If anyone needs any more convincing on the dangers of texting while driving, just consider the case of Cacilia Carter.

Carter is a 26-year-old Florida woman who just won a $4.3 million lawsuit because of severe injuries she suffered in a car accident that involved texting and driving.

As the Daytona Beach News Journal reported last month, Carter was comatose for three weeks following the 2010 crash, suffered brain damage that continues to affect her speech, and has become permanently disabled, requiring a wheelchair to get around.

Damages Exceed Florida’s No Fault Law

Although Florida has a No-Fault Auto Insurance Law that’s designed to resolve claims of up to $10,000 out of court, Carter was able to take her case to trial because of the extent and severity of her injuries.

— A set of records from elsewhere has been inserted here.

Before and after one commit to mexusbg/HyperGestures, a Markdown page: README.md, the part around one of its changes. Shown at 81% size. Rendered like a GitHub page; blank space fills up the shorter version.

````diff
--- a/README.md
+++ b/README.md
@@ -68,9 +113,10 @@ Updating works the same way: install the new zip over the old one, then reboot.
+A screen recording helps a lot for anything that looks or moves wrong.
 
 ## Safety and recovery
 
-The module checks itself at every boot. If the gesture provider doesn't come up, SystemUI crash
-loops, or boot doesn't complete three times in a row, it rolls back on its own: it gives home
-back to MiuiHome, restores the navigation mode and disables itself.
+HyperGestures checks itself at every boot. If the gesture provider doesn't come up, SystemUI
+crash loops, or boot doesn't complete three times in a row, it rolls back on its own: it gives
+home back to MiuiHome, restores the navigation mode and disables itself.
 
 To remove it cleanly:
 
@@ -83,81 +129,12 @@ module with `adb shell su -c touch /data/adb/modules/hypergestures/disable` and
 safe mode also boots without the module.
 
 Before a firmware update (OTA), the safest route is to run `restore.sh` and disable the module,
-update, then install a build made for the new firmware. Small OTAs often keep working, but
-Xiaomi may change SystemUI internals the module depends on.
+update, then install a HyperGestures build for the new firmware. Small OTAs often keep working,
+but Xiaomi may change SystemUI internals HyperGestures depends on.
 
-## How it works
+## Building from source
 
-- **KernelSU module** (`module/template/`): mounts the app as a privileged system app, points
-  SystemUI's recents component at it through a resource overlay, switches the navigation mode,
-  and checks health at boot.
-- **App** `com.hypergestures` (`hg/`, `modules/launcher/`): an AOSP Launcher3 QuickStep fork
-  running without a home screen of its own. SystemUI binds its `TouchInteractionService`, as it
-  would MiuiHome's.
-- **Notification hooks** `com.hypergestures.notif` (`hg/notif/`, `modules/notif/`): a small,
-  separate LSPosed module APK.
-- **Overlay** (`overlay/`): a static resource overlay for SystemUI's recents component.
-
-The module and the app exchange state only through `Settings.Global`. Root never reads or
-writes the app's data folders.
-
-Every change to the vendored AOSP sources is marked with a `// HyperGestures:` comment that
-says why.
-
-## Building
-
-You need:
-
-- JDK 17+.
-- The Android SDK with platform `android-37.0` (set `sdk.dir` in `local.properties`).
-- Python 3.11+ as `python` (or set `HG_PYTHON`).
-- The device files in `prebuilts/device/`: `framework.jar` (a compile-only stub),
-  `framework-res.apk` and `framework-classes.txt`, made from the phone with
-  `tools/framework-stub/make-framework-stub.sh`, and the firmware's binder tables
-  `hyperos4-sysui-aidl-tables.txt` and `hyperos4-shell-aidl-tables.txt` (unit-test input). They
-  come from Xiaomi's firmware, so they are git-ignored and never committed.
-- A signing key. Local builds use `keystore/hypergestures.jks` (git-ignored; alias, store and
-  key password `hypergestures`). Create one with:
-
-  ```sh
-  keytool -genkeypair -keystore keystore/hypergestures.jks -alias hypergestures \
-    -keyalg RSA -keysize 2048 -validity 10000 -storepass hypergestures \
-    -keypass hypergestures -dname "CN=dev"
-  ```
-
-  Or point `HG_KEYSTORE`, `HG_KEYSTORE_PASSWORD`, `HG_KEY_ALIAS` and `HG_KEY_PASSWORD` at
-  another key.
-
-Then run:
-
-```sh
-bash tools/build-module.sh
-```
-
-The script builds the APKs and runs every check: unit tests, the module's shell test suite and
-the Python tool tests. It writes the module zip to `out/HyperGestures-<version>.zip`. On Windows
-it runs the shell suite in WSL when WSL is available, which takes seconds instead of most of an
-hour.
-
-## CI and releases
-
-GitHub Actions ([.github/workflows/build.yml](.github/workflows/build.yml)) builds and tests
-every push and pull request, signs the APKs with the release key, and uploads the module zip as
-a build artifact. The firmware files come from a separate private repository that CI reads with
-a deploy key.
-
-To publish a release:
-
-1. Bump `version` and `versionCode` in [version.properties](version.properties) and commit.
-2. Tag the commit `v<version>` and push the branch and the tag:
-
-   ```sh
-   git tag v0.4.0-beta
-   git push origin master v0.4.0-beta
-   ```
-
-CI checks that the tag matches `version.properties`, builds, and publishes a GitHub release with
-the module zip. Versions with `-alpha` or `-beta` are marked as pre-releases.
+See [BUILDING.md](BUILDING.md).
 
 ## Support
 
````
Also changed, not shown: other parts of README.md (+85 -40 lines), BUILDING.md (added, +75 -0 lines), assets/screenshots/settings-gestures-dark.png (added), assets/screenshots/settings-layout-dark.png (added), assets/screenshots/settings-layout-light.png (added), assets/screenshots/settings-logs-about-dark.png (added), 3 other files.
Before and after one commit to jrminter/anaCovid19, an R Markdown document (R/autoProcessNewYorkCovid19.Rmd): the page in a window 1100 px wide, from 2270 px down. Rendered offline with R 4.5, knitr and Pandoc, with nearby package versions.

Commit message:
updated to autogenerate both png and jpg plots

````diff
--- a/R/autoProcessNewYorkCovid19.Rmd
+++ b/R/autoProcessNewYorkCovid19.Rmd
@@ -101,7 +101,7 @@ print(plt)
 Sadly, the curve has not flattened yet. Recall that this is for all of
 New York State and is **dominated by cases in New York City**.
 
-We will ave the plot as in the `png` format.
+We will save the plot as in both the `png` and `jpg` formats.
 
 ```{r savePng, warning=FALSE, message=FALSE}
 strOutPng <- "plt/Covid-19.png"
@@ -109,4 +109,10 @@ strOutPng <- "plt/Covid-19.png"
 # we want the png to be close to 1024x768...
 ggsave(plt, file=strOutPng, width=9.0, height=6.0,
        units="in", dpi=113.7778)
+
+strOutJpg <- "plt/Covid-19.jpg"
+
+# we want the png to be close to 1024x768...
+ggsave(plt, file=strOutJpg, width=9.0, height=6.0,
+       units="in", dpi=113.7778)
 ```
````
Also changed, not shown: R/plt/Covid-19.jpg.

Citing reports from the Florida Highway Patrol, the News Journal says Carter was a passenger in a car driven by her then-boyfriend, Joseph O’Guin, who was texting and driving while at the wheel. O’Guin ran a stop sign, and the car was then struck by a tractor trailer. Neither Carter nor her boyfriend were wearing their seatbelts.

The accident happened before Florida instituted its ban on texting while driving. Nevertheless, Carter sued O’Guin, arguing that his negligence caused the crash. A judge agreed and decided to award Carter $4.3 million.

Carter’s attorney told the News Journal it’s unlikely she’ll actually receive any of that money. O’Guin was uninsured at the time. And who has $4 million just sitting in their bank account?

But the high damage award, based on the nature of Carter’s injuries, should get the attention of anyone who doubts the risks involved in texting while behind the wheel.

Texting While Driving More Dangerous Than DUI

According to the National Highway Transportation Safety Administration, which has launched a national campaign to combat distracted driving, texting takes your eyes off the road for just over four and a half seconds. “At 55 mph,” the campaign’s website says, “that’s like driving an entire football field blindfolded.”

One study conducted for NHTSA found that text messaging had the highest level of “distraction potential” than other activities motorists often undertake while driving, such as tuning the radio or dialing a phone number.

What’s worse, texting appears to be even more hazardous than drunk driving. Using the results of an experiment conducted by Car and Driver magazine, some statisticians have estimated that texting while driving is as much as six times more dangerous than driving while intoxicated.

What Should I Do If I Am Injured?

In the unfortunate event that you become the victim of someone else’s negligence, qualified legal assistance is necessary to ensure that you receive the full value of your claim. That’s true whether your case involves negotiating a settlement with the insurance company or going to court and having a judge or jury decide the matter.

We will make sure you understand the process and help you get the care and compensation you need to recover from the crash. From our office in Brandon, we help clients in Tampa, New Tampa, Plant City and throughout east Hillsborough County and Florida. Contact Reed & Reed for a free consultation.